On Thursday, the Yurok Tribe received a $61 million grant from the National Telecommunications and Information Administration to bring high speed internet to nearly 1,000 homes and 110 businesses on the far northern California coast.

With these federal funds, The Yurok Tribe will install more than 62 miles of fiber optic cable and construct seven telecommunication towers. Yurok Chairman Joe James says the project is expected to create up to 200 local jobs.

“We’re on the receiving end of this great project, but again, we also want to be on the manufacturing side of it," James said.

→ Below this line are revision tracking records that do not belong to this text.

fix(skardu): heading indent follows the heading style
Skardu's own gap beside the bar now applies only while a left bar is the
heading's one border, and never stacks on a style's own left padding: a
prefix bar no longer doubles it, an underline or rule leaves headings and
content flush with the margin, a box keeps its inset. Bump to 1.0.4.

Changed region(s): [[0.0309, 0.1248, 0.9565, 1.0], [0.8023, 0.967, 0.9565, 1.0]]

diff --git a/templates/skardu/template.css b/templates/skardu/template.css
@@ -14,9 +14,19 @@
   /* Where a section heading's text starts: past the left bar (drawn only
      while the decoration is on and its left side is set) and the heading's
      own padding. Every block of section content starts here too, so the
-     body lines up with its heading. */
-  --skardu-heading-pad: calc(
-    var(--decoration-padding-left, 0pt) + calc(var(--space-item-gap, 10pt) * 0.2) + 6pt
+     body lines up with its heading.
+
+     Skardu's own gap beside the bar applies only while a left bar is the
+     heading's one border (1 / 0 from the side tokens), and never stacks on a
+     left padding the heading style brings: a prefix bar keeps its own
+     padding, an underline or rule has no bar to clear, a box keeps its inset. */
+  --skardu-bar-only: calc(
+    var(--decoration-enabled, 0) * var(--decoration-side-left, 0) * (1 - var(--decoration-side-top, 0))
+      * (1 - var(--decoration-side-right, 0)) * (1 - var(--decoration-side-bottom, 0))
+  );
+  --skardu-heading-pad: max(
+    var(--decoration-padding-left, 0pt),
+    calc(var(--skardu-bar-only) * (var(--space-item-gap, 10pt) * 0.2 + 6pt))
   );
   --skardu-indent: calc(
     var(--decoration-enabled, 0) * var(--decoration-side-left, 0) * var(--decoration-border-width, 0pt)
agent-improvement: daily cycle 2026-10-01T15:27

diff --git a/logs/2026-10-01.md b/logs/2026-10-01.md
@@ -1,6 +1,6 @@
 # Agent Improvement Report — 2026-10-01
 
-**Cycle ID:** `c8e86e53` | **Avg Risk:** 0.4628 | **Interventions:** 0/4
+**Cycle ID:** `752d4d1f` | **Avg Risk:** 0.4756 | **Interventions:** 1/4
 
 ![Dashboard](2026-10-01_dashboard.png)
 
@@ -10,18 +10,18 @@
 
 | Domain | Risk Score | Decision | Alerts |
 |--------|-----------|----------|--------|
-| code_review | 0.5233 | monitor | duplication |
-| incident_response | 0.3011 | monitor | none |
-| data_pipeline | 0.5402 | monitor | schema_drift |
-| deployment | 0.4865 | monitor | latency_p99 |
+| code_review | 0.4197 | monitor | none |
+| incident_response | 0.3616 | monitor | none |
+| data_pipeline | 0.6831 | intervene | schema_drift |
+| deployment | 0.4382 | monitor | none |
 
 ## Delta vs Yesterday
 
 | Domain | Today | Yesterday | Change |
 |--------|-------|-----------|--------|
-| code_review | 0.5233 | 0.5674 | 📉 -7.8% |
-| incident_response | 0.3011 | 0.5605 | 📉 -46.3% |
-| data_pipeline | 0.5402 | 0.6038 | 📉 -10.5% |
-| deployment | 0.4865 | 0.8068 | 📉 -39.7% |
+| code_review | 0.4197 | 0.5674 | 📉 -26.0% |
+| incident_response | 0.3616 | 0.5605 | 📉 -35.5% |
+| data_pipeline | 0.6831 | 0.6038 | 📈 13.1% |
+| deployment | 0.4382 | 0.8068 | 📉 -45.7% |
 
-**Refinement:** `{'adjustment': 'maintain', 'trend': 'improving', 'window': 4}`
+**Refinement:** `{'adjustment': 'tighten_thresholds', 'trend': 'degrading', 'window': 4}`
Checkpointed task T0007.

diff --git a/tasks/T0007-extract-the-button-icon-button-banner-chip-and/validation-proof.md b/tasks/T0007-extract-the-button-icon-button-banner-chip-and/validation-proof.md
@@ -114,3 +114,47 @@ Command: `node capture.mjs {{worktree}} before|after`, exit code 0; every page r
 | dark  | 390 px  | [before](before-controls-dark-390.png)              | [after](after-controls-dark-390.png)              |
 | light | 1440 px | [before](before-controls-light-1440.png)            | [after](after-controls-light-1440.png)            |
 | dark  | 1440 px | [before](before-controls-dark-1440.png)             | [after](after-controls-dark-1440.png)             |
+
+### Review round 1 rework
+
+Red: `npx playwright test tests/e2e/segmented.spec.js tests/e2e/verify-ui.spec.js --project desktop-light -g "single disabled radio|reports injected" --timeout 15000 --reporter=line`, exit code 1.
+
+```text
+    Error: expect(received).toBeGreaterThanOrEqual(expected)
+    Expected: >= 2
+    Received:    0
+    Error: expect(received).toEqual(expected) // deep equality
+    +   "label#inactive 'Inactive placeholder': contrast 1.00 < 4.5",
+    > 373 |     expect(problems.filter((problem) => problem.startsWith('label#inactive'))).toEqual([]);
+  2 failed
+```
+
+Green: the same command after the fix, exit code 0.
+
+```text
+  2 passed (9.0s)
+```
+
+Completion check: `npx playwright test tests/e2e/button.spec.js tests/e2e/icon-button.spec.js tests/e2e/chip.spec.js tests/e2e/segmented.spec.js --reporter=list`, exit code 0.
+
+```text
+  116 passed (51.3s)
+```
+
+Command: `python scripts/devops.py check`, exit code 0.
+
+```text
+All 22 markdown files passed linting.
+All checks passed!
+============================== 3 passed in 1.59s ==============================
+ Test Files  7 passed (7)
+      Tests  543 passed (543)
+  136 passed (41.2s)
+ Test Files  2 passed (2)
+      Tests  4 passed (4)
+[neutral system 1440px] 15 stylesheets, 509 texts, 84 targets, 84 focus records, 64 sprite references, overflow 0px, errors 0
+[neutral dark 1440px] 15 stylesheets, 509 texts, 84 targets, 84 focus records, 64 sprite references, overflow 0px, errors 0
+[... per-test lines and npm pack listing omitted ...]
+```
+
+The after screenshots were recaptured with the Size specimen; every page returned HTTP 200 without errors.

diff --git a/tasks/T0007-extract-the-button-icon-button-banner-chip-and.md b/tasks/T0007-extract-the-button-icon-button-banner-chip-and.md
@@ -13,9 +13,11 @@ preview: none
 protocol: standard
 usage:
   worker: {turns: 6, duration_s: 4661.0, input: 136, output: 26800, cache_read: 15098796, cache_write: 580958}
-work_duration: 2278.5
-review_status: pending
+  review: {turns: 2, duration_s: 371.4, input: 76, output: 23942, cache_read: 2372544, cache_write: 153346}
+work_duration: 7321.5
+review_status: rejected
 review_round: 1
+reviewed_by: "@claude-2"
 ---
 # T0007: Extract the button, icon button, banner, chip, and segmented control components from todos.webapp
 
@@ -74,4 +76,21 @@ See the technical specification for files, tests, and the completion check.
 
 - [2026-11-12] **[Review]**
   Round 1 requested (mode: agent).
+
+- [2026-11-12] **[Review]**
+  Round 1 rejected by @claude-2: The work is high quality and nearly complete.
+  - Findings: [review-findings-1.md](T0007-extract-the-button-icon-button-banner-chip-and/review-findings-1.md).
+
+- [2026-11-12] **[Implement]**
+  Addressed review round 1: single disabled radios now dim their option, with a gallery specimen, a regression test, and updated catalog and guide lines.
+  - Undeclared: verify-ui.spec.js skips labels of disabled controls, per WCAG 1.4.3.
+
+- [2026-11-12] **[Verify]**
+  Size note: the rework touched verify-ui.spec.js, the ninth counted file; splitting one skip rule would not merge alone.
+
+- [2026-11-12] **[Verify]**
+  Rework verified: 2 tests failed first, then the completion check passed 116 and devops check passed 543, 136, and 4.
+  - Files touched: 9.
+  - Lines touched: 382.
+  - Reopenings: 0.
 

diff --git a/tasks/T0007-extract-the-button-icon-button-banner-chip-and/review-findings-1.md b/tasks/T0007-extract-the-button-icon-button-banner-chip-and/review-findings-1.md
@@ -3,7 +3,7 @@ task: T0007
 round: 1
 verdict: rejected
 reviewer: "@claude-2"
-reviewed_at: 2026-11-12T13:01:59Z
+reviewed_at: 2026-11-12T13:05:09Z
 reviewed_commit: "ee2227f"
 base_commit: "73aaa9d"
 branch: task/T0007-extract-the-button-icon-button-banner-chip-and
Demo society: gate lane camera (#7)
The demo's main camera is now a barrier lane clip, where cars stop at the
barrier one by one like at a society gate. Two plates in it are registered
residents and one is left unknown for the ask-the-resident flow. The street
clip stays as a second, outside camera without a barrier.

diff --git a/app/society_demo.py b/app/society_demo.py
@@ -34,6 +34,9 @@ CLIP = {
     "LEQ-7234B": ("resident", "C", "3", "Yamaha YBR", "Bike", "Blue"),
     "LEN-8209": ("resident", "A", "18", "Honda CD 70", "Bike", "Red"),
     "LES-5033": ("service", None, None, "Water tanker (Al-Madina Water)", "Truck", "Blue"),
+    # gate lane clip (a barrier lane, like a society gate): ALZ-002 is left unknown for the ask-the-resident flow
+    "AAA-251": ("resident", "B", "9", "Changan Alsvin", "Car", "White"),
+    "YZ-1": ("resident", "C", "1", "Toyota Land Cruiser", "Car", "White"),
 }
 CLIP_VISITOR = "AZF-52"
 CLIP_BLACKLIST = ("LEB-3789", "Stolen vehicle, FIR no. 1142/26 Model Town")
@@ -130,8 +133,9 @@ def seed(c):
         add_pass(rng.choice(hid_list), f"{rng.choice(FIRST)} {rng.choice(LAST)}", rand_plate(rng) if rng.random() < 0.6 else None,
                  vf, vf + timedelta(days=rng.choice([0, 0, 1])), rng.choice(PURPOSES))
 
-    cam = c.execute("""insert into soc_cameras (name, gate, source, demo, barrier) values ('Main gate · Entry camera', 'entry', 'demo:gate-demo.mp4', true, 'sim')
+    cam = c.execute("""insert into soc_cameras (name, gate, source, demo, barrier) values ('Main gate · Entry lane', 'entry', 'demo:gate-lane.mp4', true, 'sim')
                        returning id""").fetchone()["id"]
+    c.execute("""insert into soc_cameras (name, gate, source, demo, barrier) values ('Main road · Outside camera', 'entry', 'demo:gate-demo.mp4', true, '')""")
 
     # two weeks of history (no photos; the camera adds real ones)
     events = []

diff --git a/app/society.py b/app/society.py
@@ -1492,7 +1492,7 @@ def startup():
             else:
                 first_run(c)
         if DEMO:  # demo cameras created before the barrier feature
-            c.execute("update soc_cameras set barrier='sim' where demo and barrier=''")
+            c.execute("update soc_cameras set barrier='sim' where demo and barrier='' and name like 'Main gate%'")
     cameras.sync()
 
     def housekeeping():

The grant is part of the bipartisan infrastructure law, which delivers $65 billion to help ensure all Americans have access to high-speed internet. $14 billion of the law goes to making internet more affordable for underserved populations. Those living on tribal lands can get a $75 voucher for internet services if they make less than 200% of the poverty line.

The Hoopa tribe received a $66 million grant from the federal law for a similar project.

With the major increase in internet access, both tribes expects to see improvements in areas such as public health, economic development and education.

Noah is a broadcast journalist and podcast producer who was born and raised in Salem, Oregon. He came to Jefferson Public Radio through the Charles Snowden Program of Excellence after graduating with a BS in journalism from the University of Oregon. In his spare time, Noah enjoys backpacking, scuba diving and writing music.